The Diamondback Rattlesnake is the largest venomous reptile in North America. Details about this amazing creature such as its habitat, diet, appearance, reproduction, etc., are mentioned in this article.
Diamondback Rattlesnakes belong to the family Crotalidae and are also the largest of all venomous reptiles found in North America. These snakes are very aggressive and also very easily excitable. They cause more fatalities in the United States than any other snake.
They are highly defensive and use their rattles as a means to display warning. The rattles can activate between 40 to 60 cycles per second. These rattlesnakes are identified based on the location that they are found in:
Western Diamondback Rattlesnake: These snakes (Crotalus atrox) are found in the arid Southwestern deserts. They habitat dry, shrub covered terrain where they can conceal themselves.

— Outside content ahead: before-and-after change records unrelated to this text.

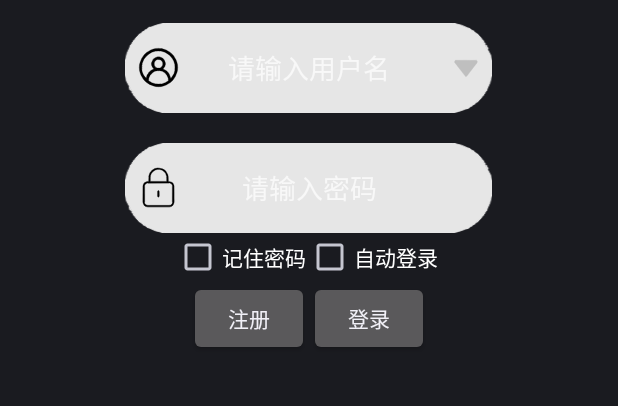
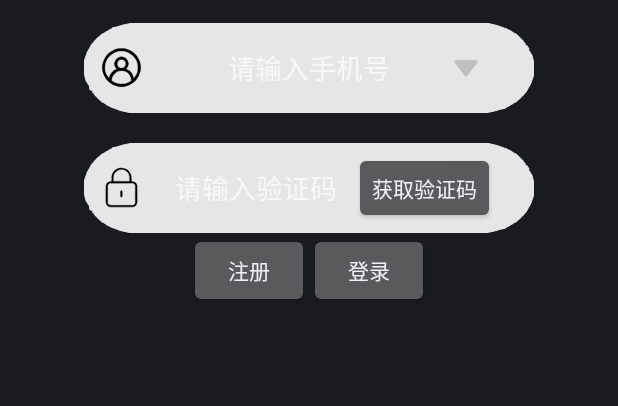
Before and after one commit to MengshenLeo/learngit, an Android app: the layout activity_login.xml on its own in the app's theme, with its tools: preview values and no code run, on a phone screen of 412 x 824 dp, the part 436-842 px from its top. Run offline under Robolectric (Android 15) with nearby library versions, the phone set to English and light mode, and no system bars.

Commit message:
验证码登录

```diff
--- a/Manage/app/src/main/res/drawable/login_edittext.xml
+++ b/Manage/app/src/main/res/drawable/login_edittext.xml
@@ -1,7 +1,7 @@
 <vector xmlns:android="http://schemas.android.com/apk/res/android" xmlns:aapt="http://schemas.android.com/aapt"
     android:viewportWidth="449"
     android:viewportHeight="110"
-    android:width="449dp"
+    android:width="550dp"
     android:height="110dp">
     <path
         android:pathData="M46.5 0L49 0.5L46.5 1L46.5 0Z"
--- a/Manage/app/src/main/res/layout/activity_login.xml
+++ b/Manage/app/src/main/res/layout/activity_login.xml
@@ -17,9 +17,9 @@
             <ImageView
                 android:layout_width="wrap_content"
                 android:layout_height="wrap_content"
+                android:layout_alignParentLeft="true"
                 android:layout_centerInParent="true"
-                android:src="@drawable/logo_bees"
-                android:layout_alignParentLeft="true"></ImageView>
+                android:src="@drawable/logo_bees"></ImageView>
 
             <TextView
                 android:layout_width="wrap_content"
@@ -52,13 +52,13 @@
                 android:layout_height="wrap_content">
 
                 <ImageView
-                    android:layout_width="250dp"
+                    android:layout_width="300dp"
                     android:layout_height="60dp"
                     android:layout_gravity="center_horizontal"
                     android:src="@drawable/login_edittext"></ImageView>
 
                 <LinearLayout
-                    android:layout_width="250dp"
+                    android:layout_width="300dp"
                     android:layout_height="60dp"
                     android:layout_gravity="center_horizontal"
                     android:orientation="horizontal">
@@ -73,13 +73,13 @@
 
 
                 <EditText
-                    android:id="@+id/et_name"
+                    android:id="@+id/et_phone"
                     android:layout_width="match_parent"
                     android:layout_height="match_parent"
                     android:layout_gravity="center"
                     android:gravity="center"
                     android:background="@null"
-                    android:hint="请输入用户名"
+                    android:hint="请输入手机号"
                     android:textSize="18sp" />
 
                 <RelativeLayout
@@ -106,15 +106,15 @@
                 android:layout_height="wrap_content">
 
                 <ImageView
-                    android:layout_width="250dp"
+                    android:layout_width="300dp"
                     android:layout_height="60dp"
                     android:layout_gravity="center_horizontal"
                     android:src="@drawable/login_edittext"></ImageView>
 
                 <LinearLayout
-                    android:layout_width="250dp"
-                    android:layout_height="60dp"
-                    android:layout_gravity="center_horizontal"
+                    android:layout_width="300dp"
+                    android:layout_height="wrap_content"
+                    android:layout_gravity="center"
                     android:orientation="horizontal">
 
                     <ImageView
@@ -123,19 +123,40 @@
                         android:layout_gravity="center_vertical"
                         android:layout_marginLeft="10dp"
                         android:src="@drawable/login_password"></ImageView>
+
+                    <LinearLayout
+                        android:layout_width="240dp"
+                        android:layout_height="60dp"
+                        android:layout_gravity="center">
+
+                        <EditText
+                            android:id="@+id/et_code"
+                            android:layout_width="150dp"
+                            android:layout_height="match_parent"
+                            android:layout_gravity="center_vertical"
+                            android:background="@null"
+                            android:gravity="center"
+                            android:hint="请输入验证码"
+                            android:textSize="18sp" />
+                    </LinearLayout>
                 </LinearLayout>
 
 
-                    <EditText
-                        android:id="@+id/et_pwd"
-                        android:layout_width="match_parent"
-                        android:layout_height="match_parent"
-                        android:layout_gravity="center"
-                        android:background="@null"
-                        android:gravity="center"
-                        android:hint="请输入密码"
-                        android:inputType="textPassword"
-                        android:textSize="18sp" />
+                <LinearLayout
+                    android:layout_width="300dp"
+                    android:layout_height="60dp"
+                    android:orientation="horizontal"
+                    android:layout_gravity="center">
+                    <Button
+                        android:id="@+id/bt_code"
+                        android:layout_width="wrap_content"
+                        android:layout_height="wrap_content"
+                        android:text="获取验证码"
+                        android:layout_gravity="center_vertical"
+                        android:layout_marginLeft="180dp">
+                    </Button>
+                </LinearLayout>
+
             </FrameLayout>
         </LinearLayout>
 
@@ -143,26 +164,6 @@
 
 
 
-    <LinearLayout
-        android:layout_width="180dp"
-        android:layout_height="wrap_content"
-        android:orientation="horizontal"
-        android:layout_gravity="center">
-
-        <CheckBox
-            android:id="@+id/cb_remeberpwd"
-            android:layout_width="wrap_content"
-            android:layout_height="wrap_content"
-            android:text="记住密码" ></CheckBox>
-
-        <CheckBox
-            android:id="@+id/cb_autologin"
-            android:layout_width="wrap_content"
-            android:layout_height="wrap_content"
-            android:text="自动登录" ></CheckBox>
-
-
-    </LinearLayout>
 
     <LinearLayout
         android:layout_width="160dp"
--- a/Manage/gradle.properties
+++ b/Manage/gradle.properties
@@ -18,3 +18,4 @@ android.useAndroidX=true
 # Automatically convert third-party libraries to use AndroidX
 android.enableJetifier=true
 android.overridePathCheck=true
+MobSDK.spEdition=FP
--- a/Manage/settings.gradle
+++ b/Manage/settings.gradle
@@ -1,9 +1,11 @@
 dependencyResolutionManagement {
-    repositoriesMode.set(RepositoriesMode.FAIL_ON_PROJECT_REPOS)
+    //repositoriesMode.set(RepositoriesMode.FAIL_ON_PROJECT_REPOS)
+    repositoriesMode.set(RepositoriesMode.PREFER_SETTINGS)
     repositories {
         google()
         mavenCentral()
         jcenter() // Warning: this repository is going to shut down soon
+        maven { url "https://mvn.mob.com/android"}
     }
 }
 rootProject.name = "Manage"
```
Also changed, not shown: Manage/app/build.gradle (+6 -1 lines), Manage/app/src/main/java/com/example/manage/activity/LoginActivity.java (+135 -136 lines), Manage/app/src/main/java/com/example/manage/utils/Utils.java (added, +15 -0 lines), Manage/build.gradle (+13 -0 lines).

Eastern Diamondback Rattlesnake: These snakes (Crotalus adamanteus) are found primarily in North Carolina, Louisiana, and Florida. They prefer high humidity and have been seen swimming in the salt water in the Florida keys.
The color of Diamondback rattlesnakes ranges from a yellowish gray, pale blue, or a pinkish ground color. Diamond shapes with pale white borders are present along the length of the snake's body. The tail of the snake is white with jet black rings.
The markings on the head include a pale oblique band starting from the nostrils right up to the upper labials. A similar, but narrower band is present behind the eye.
These snakes are about 1.5 meters in length and can weigh up to 7 kilograms. The body of the snake is rather plump with a broad triangular head and a short tail. They also have a pit organ which is located in an indentation of the upper jaw in between the nostril and the eye.
The pit is approximately 5 millimeters deep and has an outer and inner chamber that is separated by a thin membrane. This membrane can sense even very slight differences between the snake's inner and surrounding temperatures.
A rattle is present at the end of the tail. Each link on the rattle is the remains of a molted skin. As the snake molts, the last scale becomes loose, but does not fall off. As the snake becomes older, the new rattles are formed with each molt and the old rattle simultaneously falls off. The fangs are long and tubular.
Diamondback rattlesnakes prey on small mammals, birds, reptiles, amphibians, and small fish. The snake uses the venom to kill the prey before eating it. They swallow their prey whole and then digest the food as it passes through the body. They need to eat only once every 2 to 3 weeks.
The annual intake of water in these snakes is equal to the weight of the body. Some water is assimilated from the prey and some is absorbed during shedding due to desiccation and evaporation.
The venom is cytotoxic in nature and is also referred to as hemotoxic venom. The venom attacks the blood and prevents coagulation, and at the same time it also destroys the blood vessels of the victim.
The snake fangs have a hollow cavity running along the majority of its length just like a hypodermic needle. Venom enters the fangs of the snake from the venom gland via a duct and travels down the hollow canal from where it is pumped into the prey with the help of incredibly sharp-pointed tips of the fangs.
These snakes reach sexual maturity at age 3 and mating occurs during spring right after the snakes emerge from hibernation. The female snakes are very passive during the courtship. The copulation can last for several hours, which also consist of several resting periods.
These snakes are ovoviviparous that is the eggs remain inside the snakes body right until the hatch or are ready to hatch. The gestation period lasts for six to seven moths and the snake gives birth to about an average of a dozen young ones.
The young snakes are often born between July and early October and the neonates are about 30-36 centimeters in length. They are very similar to the adult snakes in appearance except for the fact that the neonates have only a small button at the tip of their rattle instead of a full rattle.
The young snakes stay with the mothers for a few days and sometimes only for a few hours before setting off on their own to hunt and find their own recluse. Hence the mortality rate is very high.